That night was the typical dance party at Johnny’s Place, the most-popular place to chill out in Monterrico: Dancing salsa, reggaeton and techno with those same chicos guapos. Yeah, the beach is sweet… especially when it’s in Latin America.

Chicharon headed back to La Antigua quite early on Sunday. I decided to stick around for a few more hours and catch a ride back with another friend Randy and a random Polish traveler who tagged along as well. Because Randy had parked on the other side of the canal, we got to enjoy the little boat ride through the reeds and mangroves before leaving. I am so behind on photos that I haven’t been taking many lately.
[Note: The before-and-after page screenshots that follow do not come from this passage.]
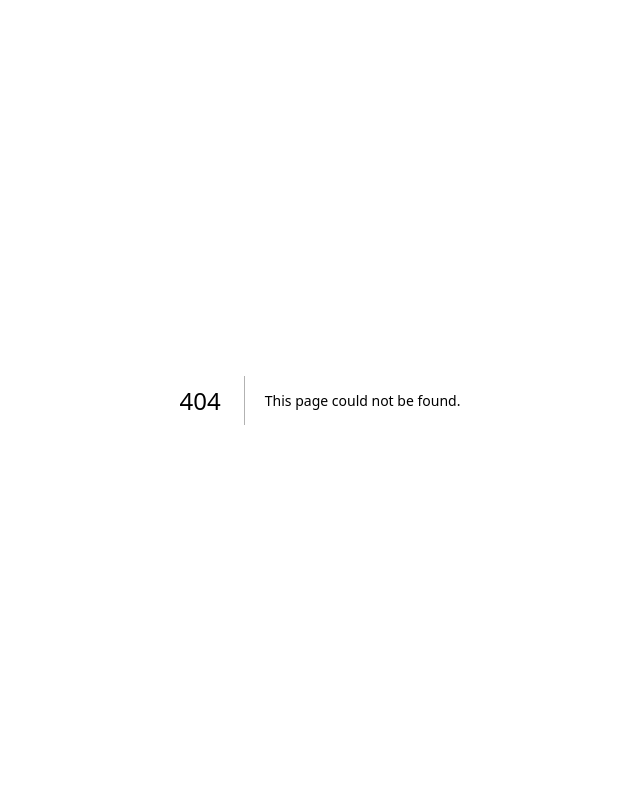
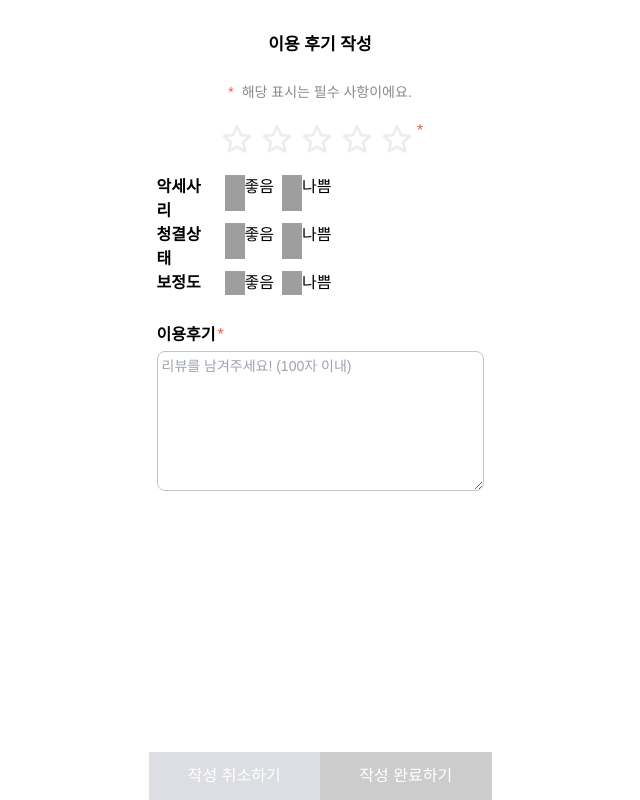
Before and after one commit to 4-frame-photos-map/frontend, a Next.js app: page /shopDetail/review in a window 1280 px wide. Before the commit this address had no page. Shown: the whole page, without its empty margins (320-960 px from the left). Built offline with nearby package versions, Linux system fonts and the light colour scheme; no server answers; grey boxes are pictures that could not be loaded; a web font is replaced by a local one.

Commit message:
feat : 리뷰 작성 페이지 생성

```diff
--- /dev/null
+++ b/src/pages/shopDetail/review.tsx
@@ -0,0 +1,141 @@
+import tw from 'tailwind-styled-components';
+import Checkbox from '@components/common/Checkbox';
+import ShopLayout from '@components/common/ShopLayout';
+import Textarea from '@components/common/Textarea';
+import Image from 'next/image';
+import { useRouter } from 'next/router';
+import { useState } from 'react';
+import { useForm } from 'react-hook-form';
+import Button from '@components/common/Button';
+import usePostReview from '@hooks/usePostReview';
+
+type ReviewForm = {
+  content: string;
+  purity?: string;
+  retouch?: string;
+  item?: string;
+};
+const STAR = [0, 1, 2, 3, 4];
+
+const Review = () => {
+  const router = useRouter();
+  const shopId = Number(router.query.shopId);
+  const { mutate } = usePostReview();
+  const [rate, setRate] = useState<boolean[]>([
+    false,
+    false,
+    false,
+    false,
+    false,
+  ]);
+
+  const { register, handleSubmit, watch } = useForm<ReviewForm>();
+
+  const watchContent = watch('content');
+  const watchItem = watch('item');
+  const watchPurity = watch('purity');
+  const watchRetouch = watch('retouch');
+
+  const handleStarClick = (index: number) => {
+    const clickStates = [...rate];
+    for (let i = 0; i < 5; i++) {
+      clickStates[i] = i <= index ? true : false;
+    }
+    setRate(clickStates);
+  };
+
+  const onSubmit = (form) => {
+    const { content, item, purity, retouch } = form;
+    const reviewInfo = [
+      shopId,
+      {
+        star_rating: rate.filter(Boolean).length,
+        content,
+        item: item[0],
+        purity: purity[0],
+        retouch: retouch[0],
+      },
+    ];
+    mutate(reviewInfo);
+  };
+
+  return (
+    <ShopLayout className="bg-white">
+      <RatingContainer>
+        <span className="pb-6 text-title2 font-semibold">이용 후기 작성</span>
+        <div className="flex text-label2">
+          <span className="text-status-error">*</span>
+          <span className="pl-2 pb-4 text-text-alternative">
+            해당 표시는 필수 사항이에요.
+          </span>
+        </div>
+        <div className="flex">
+          {STAR.map((ele) => (
+            <div key={ele} onClick={() => handleStarClick(ele)}>
+              <Image
+                src={
+                  rate[ele] ? '/svg/checked_star.svg' : '/svg/blank_star.svg'
+                }
+                width={40}
+                height={40}
+                alt="별"
+              />
+            </div>
+          ))}
+          <span className="text-status-error">*</span>
+        </div>
+      </RatingContainer>
+      <OptionContainer>
+        <OptionBox>
+          <Checkbox
+            id="item"
+            label="악세사리"
+            status={watchItem}
+            register={register('item')}
+          />
+          <Checkbox
+            id="purity"
+            label="청결상태"
+            status={watchPurity}
+            register={register('purity')}
+          />
+          <Checkbox
+            id="retouch"
+            label="보정도"
+            status={watchRetouch}
+            register={register('retouch')}
+          />
+        </OptionBox>
+        <Textarea
+          label="이용후기"
+          placeholder="리뷰를 남겨주세요! (100자 이내)"
+          register={register('content')}
+          className={
+            watchContent ? 'border-primary-pressed' : 'border-text-assitive'
+          }
+        />
+      </OptionContainer>
+      <Button
+        text="작성 취소하기"
+        isRightButton={true}
+        handleButton={() => {
+          router.back();
+        }}
+        handleRightButton={handleSubmit(onSubmit)}
+        disabled={!rate.filter(Boolean).length || !watchContent}
+      />
+    </ShopLayout>
+  );
+};
+
+const RatingContainer = tw.section`
+flex flex-col items-center justify-center pt-8
+`;
+const OptionContainer = tw.section`
+mt-4 px-6
+`;
+const OptionBox = tw.div`
+mb-4 flex flex-col
+`;
+
+export default Review;
```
But, I did whip out my camera to try to catch the elegant egret (pictured above and below) taking off with its freshly caught fish as we lazily cruised by on our lancha. I should have picked a higher shutter speed for the shot since we were on a moving boat… but the pic still turned out pretty cool.
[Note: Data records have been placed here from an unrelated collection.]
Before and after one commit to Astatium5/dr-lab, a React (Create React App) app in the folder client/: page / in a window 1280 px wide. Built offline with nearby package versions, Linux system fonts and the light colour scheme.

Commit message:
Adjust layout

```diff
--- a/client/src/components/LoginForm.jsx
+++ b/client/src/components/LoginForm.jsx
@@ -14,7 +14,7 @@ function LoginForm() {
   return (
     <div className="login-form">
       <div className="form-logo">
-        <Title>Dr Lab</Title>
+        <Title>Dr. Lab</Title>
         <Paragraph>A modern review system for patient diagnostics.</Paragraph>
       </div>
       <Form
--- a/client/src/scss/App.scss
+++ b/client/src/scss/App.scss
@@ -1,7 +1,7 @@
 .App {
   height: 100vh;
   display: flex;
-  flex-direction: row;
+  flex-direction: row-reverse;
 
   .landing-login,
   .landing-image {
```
Elegant white egret with fish at Monterrico

I also spent the weekend prior (Sep 12,13) at Monterrico. In contrast to the highly-festive, beach party atmosphere of this past visit, this was a nice tranquil visit at the exquisite, beach paradise house of a friend. Alex invited Joaquin, Chofo, Sofia and I for the chill getaway at his family’s beachfront home. We spent our time relaxing by the pool, reading on hammocks, playing cards and cooking pasta and ceviche. Joaquin and I also enjoyed a nice, black sand beach run before heading back to La Antigua.




Volcanic Booms
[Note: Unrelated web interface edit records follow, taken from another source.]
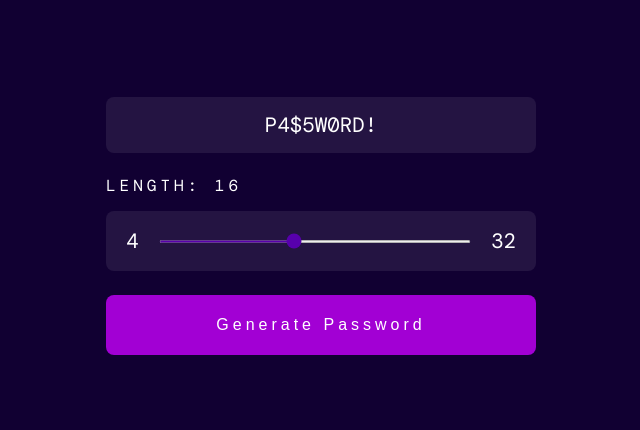
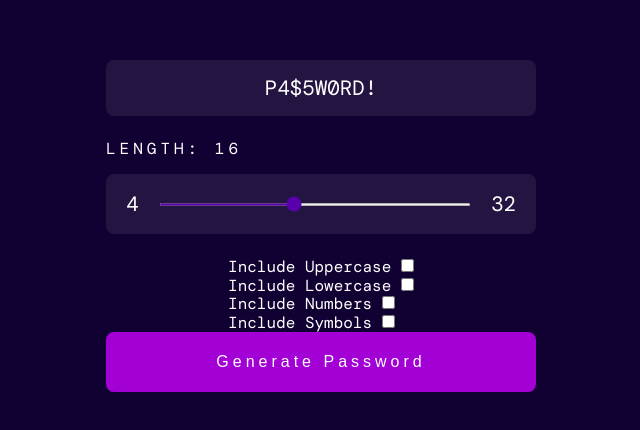
Before and after one commit to julia-retuerta/24-06-24-advanced-password-generator, a website built with Vite: page src/index.html in a window 1280 px wide. Shown: the part 174-604 px from the top of the page, without its empty margins (319-959 px from the left). Built offline with nearby package versions, Linux system fonts and the light colour scheme; some packages are replaced by stand-ins of ours; a web font is replaced by a local one.

Commit message:
practica-casa-24-junio

```diff
--- a/src/index.html
+++ b/src/index.html
@@ -33,6 +33,28 @@
           <span>32</span>
         </div>
 
+        <div id="include-options" class="include-options-container">
+          <div class="input-field">
+            <label for="uppercase" class="include-options-label">Include Uppercase</label>
+            <input type="checkbox" id="uppercase" class="include-options-input" />
+          </div>
+
+          <div class="input-field">
+            <label for="lowercase" class="include-options-label">Include Lowercase</label>
+            <input type="checkbox" id="lowercase" class="include-options-input" />
+          </div>
+
+          <div class="input-field">
+            <label for="numbers" class="include-options-label">Include Numbers</label>
+            <input type="checkbox" id="numbers" class="include-options-input" />
+          </div>
+
+          <div class="input-field">
+            <label for="symbols" class="include-options-label">Include Symbols</label>
+            <input type="checkbox" id="symbols" class="include-options-input" />
+          </div>
+        </div>
+
         <button id="generate-password-button" class="generate-password-button">Generate Password</button>
       </div>
     </main>
--- a/src/js/index.js
+++ b/src/js/index.js
@@ -1,5 +1,12 @@
 // El styles lo importamos aquí, ya se carga después al compilar todo
 import '../scss/styles.scss';
+
+// EXPLICACIONES
+
+// const generatePassword -> función que se encarga de generar el bucle
+//  const randomPosition y  const randomCharacter -> función que se encarga de generar el carácter aleatorio
+// finalPassword = ''; -> sirve para que, cada vez que se pulsa el botón, se vacíe el campo de la ccontraseña y se genere una nueva.
+// passwordElement.textContent = finalPassword -> función que se encarga de escribir el final password
 
 // PASOS
 
@@ -9,6 +16,10 @@ import '../scss/styles.scss';
 //Que al darle al botón de generar contraseña, se genere una contrseña de la longitud que le hemos dicho
 
 const availableCharacters = 'ABCDEFGHIJKLMNOPQRSTUVWXYZabcdefghijklmnopqrstuvwxyz01234567890!@#$%^&*()_+-={}[]:;<>,.?/';
+const upperCaseCharacters = 'ABCDEFGHIJKLMNOPQRSTUVWXYZ';
+const lowerCaseCharacters = 'abcdefghijklmnopqrstuvwxyz';
+const numbersCharacters = '0123456789';
+const symbolsCharacters = '!@#$%^&*()_+-={}[]:;<>,.?/';
 
 const passwordElement = document.getElementById('password');
 const rangeLabelElement = document.getElementById('range-label');
@@ -25,20 +36,38 @@ const updateLabel = () => {
 
 rangeInputElement.addEventListener('input', updateLabel);
 
-// función que se encarga de generar el bucle
+const optionsChecked = () => {
+  const inputElements = document.querySelectorAll('input[type="checkbox"]:checked');
+};
+
+generatePasswordButtonElement.addEventListener('click', optionsChecked);
+
 const generatePassword = () => {
   finalPassword = '';
   for (let i = 0; i < passwordLength; i++) {
-    // función que se encarga de generar el carácter aleatorio
     const randomPosition = Math.floor(Math.random() * availableCharacters.length);
     const randomCharacter = availableCharacters.charAt(randomPosition);
     finalPassword += randomCharacter;
   }
 
-  // función que se encarga de escribir el final password
   passwordElement.textContent = finalPassword;
 };
 
 generatePasswordButtonElement.addEventListener('click', generatePassword);
 
-//finalPassword = ''; esto sirve para que cada vez que se pulsa el botón, se vacíe el campo de la ccontraseña y se genere una nueva.
+/* const checkboxButtonElement = document.getElementById('checkbox-button');
+const checkboxInfoElement = document.getElementById('checkbox-info');
+
+const checkboxChecked = () => {
+  // esta constante hay que declararla dentro de la función para que funcione cuando se presiona el botón
+  const inputsElements = document.querySelectorAll('input[type="checkbox"]:checked');
+  let resultText = `Hay ${inputsElements.length} checkbox marcados: `;
+
+  inputsElements.forEach(input => {
+    resultText += input.value + ' ';
+  });
+
+  checkboxInfoElement.textContent = resultText;
+};
+
+checkboxButtonElement.addEventListener('click', checkboxChecked); */
```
I'm still poor at identifying which volcano is which around La Antigua.Recently, the days have truly been picture-perfect here in La Antigua with a bright sun peering out from big, puffy clouds that slowly trawl across a deep blue sky. Three volcanoes – Fuego, Agua and Acatenango – loom around the colonial streets of La Antigua like protective guardians. Sometimes the summits of the volcanoes are wreathed in their own sea of clouds, other times they stand, unobstructed like other-worldly giants. Often, on these bright sunny days, you can hear a reverberating boom, similar to the sound of far-off thunder or a distant canon. Moments later, you’ll spot a plume of gray, ashy smoke in the horizon. One of the volcanoes has just exploded…

Luckily the explosions are small and prove no threat… at least for now.

I captured this photo from the grounds of Las Gravileas in Santa Catarina Bobadilla just outside of La Antigua. My article about the impressive trade school for women will be appearing in the October issue of Revue Magazine.

Freshwater Pools at El Pilar

Pools of fresh mountain spring water at Finca El Pilar, La Antigua Guatemala.As I’ve started to get into my groove here in La Antigua Guatemala, I’ve began to run again. I’m hoping to become disciplined enough to start training for a marathon again. That’s difficult in this socially non-stop Latin hot spot though. Anyway, one of the lesser known gems of La Antigua is Finca El Pilar and I’ve begun running from my house to the mountainous little getaway. The farm has three sky blue pools that are filled with fresh mountain spring water everyday. I cool off with a good swim and then run back home. It’s a nice little routine. I have an article about the farm and the unique natural reserve located on the grounds coming out in the October issue of Revue Magazine.

Contributing to the Revue

Revue Magazine is Guatemala’s english-speaking cultural guide. I started contributing to the magazine beginning in the month of August. I’ve had a ton of fun crafting various articles about various treasures I’ve already found here in Guatemala and I really enjoy working with them. The articles that have been published both in the magazine and online can be found in the links below:


A Stand Out Artist

The Magic of the Marimba

Horses Have Rights

Rising Rock Star: Luis de La Rosa


On The Rocks

Growing The Industry

Quick Sketch: Seven Questions for Orestes